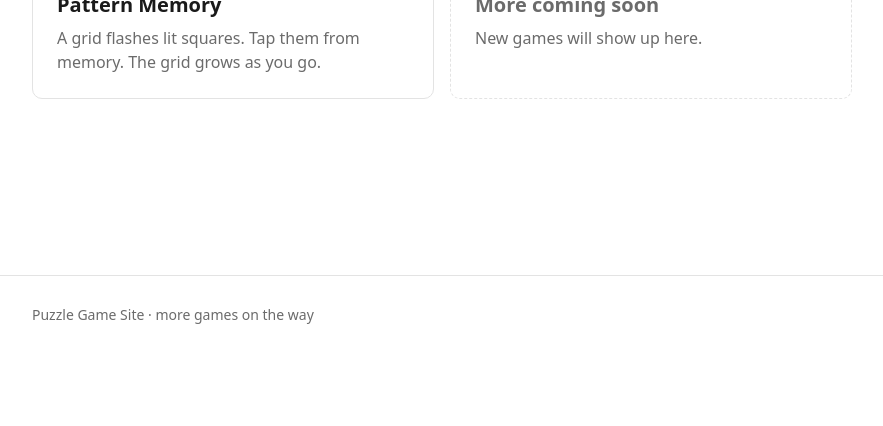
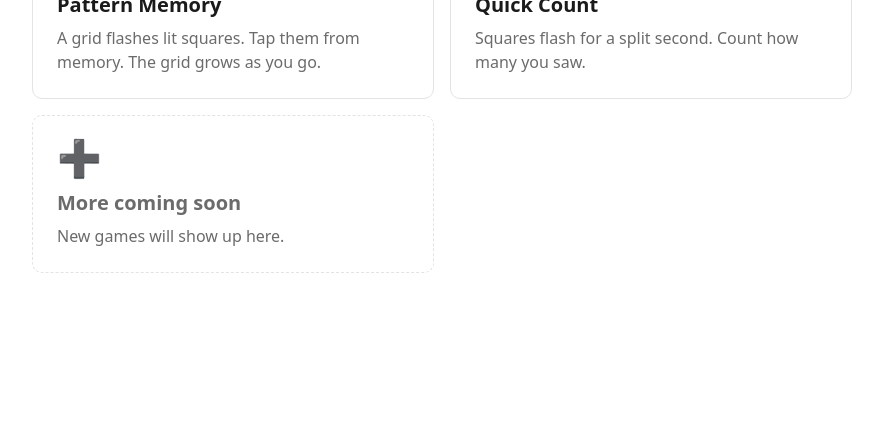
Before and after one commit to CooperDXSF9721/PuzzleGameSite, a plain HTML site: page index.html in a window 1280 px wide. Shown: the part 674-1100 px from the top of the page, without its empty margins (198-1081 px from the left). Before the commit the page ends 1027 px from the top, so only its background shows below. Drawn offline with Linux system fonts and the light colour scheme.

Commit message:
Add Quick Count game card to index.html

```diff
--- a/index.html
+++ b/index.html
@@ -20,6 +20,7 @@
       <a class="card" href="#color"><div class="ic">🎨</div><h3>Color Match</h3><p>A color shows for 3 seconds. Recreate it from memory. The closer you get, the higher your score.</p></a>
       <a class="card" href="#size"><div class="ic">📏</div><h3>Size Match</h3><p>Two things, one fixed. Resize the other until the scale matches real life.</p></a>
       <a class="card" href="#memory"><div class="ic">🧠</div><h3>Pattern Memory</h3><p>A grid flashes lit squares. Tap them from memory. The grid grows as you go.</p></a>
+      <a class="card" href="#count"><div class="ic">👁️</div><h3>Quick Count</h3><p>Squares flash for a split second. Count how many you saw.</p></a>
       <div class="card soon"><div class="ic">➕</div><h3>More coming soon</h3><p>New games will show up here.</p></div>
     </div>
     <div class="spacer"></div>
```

WORK TO BE COMPLETED:
Search the entries for the string "class". Copy every line that has it.

EXPECTED ANSWER:
       <a class="card" href="#color"><div class="ic">🎨</div><h3>Color Match</h3><p>A color shows for 3 seconds. Recreate it from memory. The closer you get, the higher your score.</p></a>
       <a class="card" href="#size"><div class="ic">📏</div><h3>Size Match</h3><p>Two things, one fixed. Resize the other until the scale matches real life.</p></a>
       <a class="card" href="#memory"><div class="ic">🧠</div><h3>Pattern Memory</h3><p>A grid flashes lit squares. Tap them from memory. The grid grows as you go.</p></a>
+      <a class="card" href="#count"><div class="ic">👁️</div><h3>Quick Count</h3><p>Squares flash for a split second. Count how many you saw.</p></a>
       <div class="card soon"><div class="ic">➕</div><h3>More coming soon</h3><p>New games will show up here.</p></div>
     <div class="spacer"></div>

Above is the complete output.